Sarika is a high school senior located in Southern Georgia with an interest in Global Affairs and Geopolitical Conflicts. As such, alongside Public Forum Debate, she has been working for YIP as a Foreign Policy Lead since 2020. She aims to pursue a higher education for Economics and International Relations, with focus on Middle Eastern Conflict.

Kendall Carll

Policy Analyst

A first-year at Harvard studying Government and International Relations with a Secondary in History, Kendall is interested in American security policy, particularly nuclear, great-power, and East Asian issues.

Eli Pearl

Policy Analyst

Eli Pearl is a high school junior from California who's journalistic focuses are modern politics, history, foreign policy, the intersections between sports and politics, and food culture. In his spare time he enjoys film-making and improv.
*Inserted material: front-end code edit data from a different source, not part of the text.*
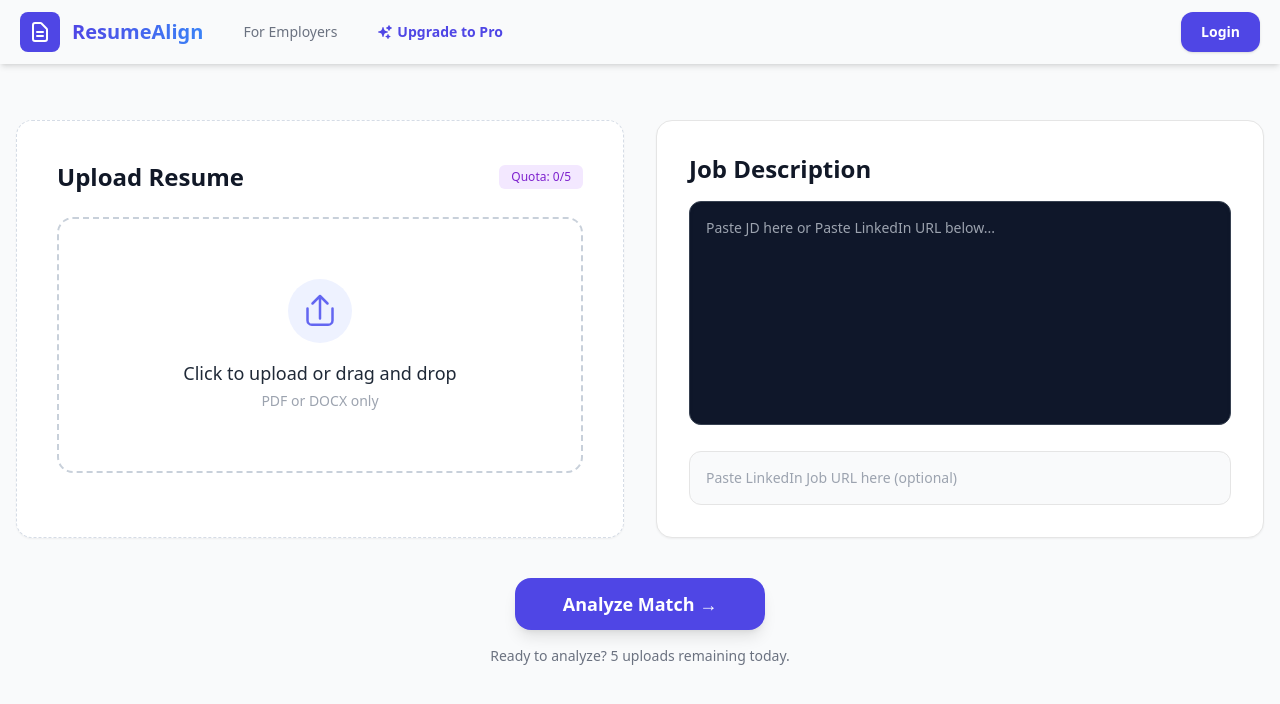
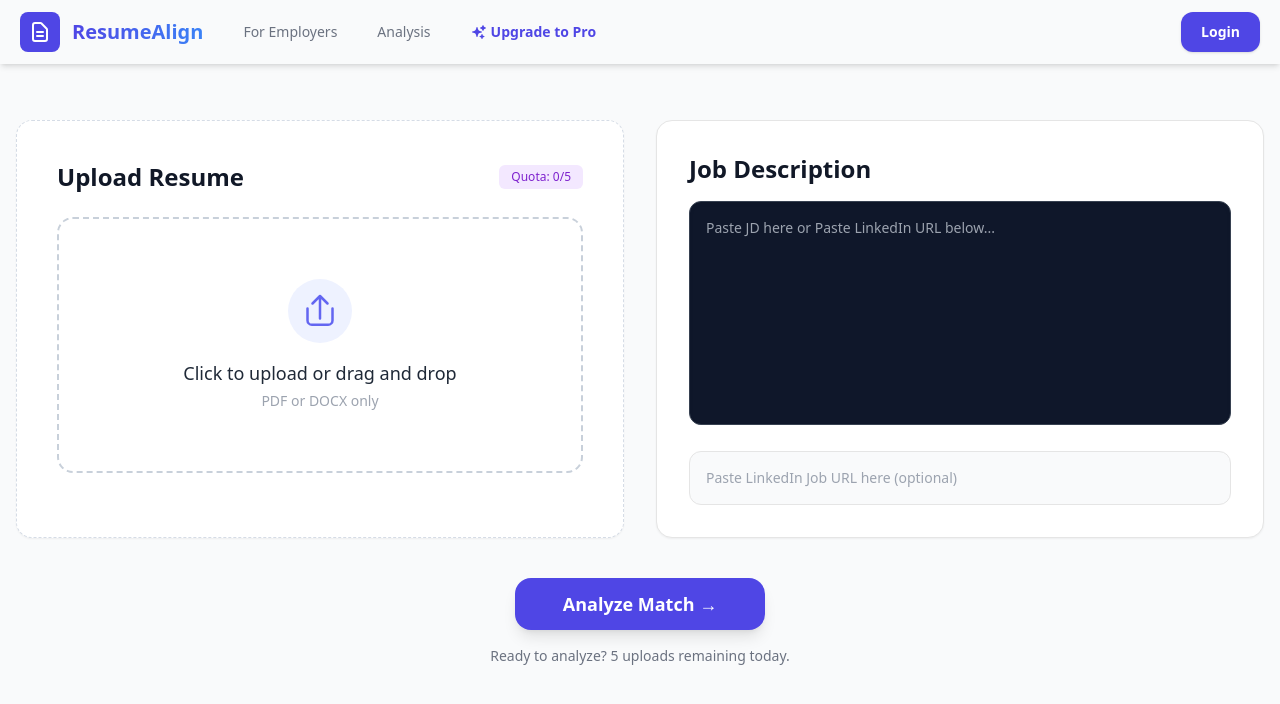
Before and after one commit to Pentagon-Innovations/AI-resume-builder-, a React (Vite) app in the folder AI-Resume-Builder/: page / in a window 1280 px wide. Shown: the top 704 px of the page. Built offline with nearby package versions, Linux system fonts and the light colour scheme; no server answers.

Commit message:
feat: Implement resume forms, PDF generation with multiple templates, and a pricing page with Razorpay payment integration.

```diff
--- a/AI-Resume-Builder/src/components/custom/Header.jsx
+++ b/AI-Resume-Builder/src/components/custom/Header.jsx
@@ -18,6 +18,9 @@ function Header() {
                 </Link>
                 <Link to={'/recruiter/dashboard'} className="text-sm font-medium text-gray-500 hover:text-indigo-600 transition">
                     For Employers
+                </Link>
+                <Link to={'/analysis'} className="text-sm font-medium text-gray-500 hover:text-indigo-600 transition">
+                    Analysis
                 </Link>
                 <Link to={'/pricing'} className="text-sm font-bold text-indigo-600 hover:text-indigo-700 transition flex items-center gap-1">
                     <HiSparkles className="w-4 h-4" /> Upgrade to Pro
--- a/AI-Resume-Builder/src/main.jsx
+++ b/AI-Resume-Builder/src/main.jsx
@@ -23,6 +23,7 @@ import EditJob from './recruiter/jobs/edit.jsx';
 import Candidates from './recruiter/Candidates.jsx';
 import TestOpenAI from './pages/TestOpenAI.jsx';
 import TestDashboard from './test/TestDashboard.jsx';
+import AnalysisPage from './pages/AnalysisPage.jsx';
 
 const ProtectedRoute = ({ children }) => {
   const { token, loading } = useAuth();
@@ -63,6 +64,10 @@ const router = createBrowserRouter([
             <EditResume />
           </ProtectedRoute>
         ),
+      },
+      {
+        path: '/analysis',
+        element: <AnalysisPage />,
       },
     ],
   },
--- /dev/null
+++ b/AI-Resume-Builder/src/pages/AnalysisPage.jsx
@@ -0,0 +1,16 @@
+import React from 'react'
+import ResumeMatcher from '@/components/resume-match/ResumeMatcher'
+
+function AnalysisPage() {
+    return (
+        <div className='py-10'>
+            <div className="max-w-7xl mx-auto px-4 md:px-8">
+                <h2 className="text-3xl font-bold text-gray-900 mb-2">Resume & JD Analysis</h2>
+                <p className="text-gray-500 mb-8">Optimize your resume for specific job descriptions using AI.</p>
+                <ResumeMatcher />
+            </div>
+        </div>
+    )
+}
+
+export default AnalysisPage
```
Michelle Liou

Senior Vice President, Policy

Michelle Liou is currently a student at UCLA, studying Business Economics and Philosophy. She seeks to develop her interest in the intersection of consulting and finance, and help businesses maximize their value.

Chanhee Joy Park

Director, Policy Media

Chanhee (Joy) Park is a Foreign Policy Co-Lead based in Texas and Michigan, specializing in the history and politics of East/Central Asia and Eastern Europe. His research is on cultural diplomacy, comparative politics, and international relations.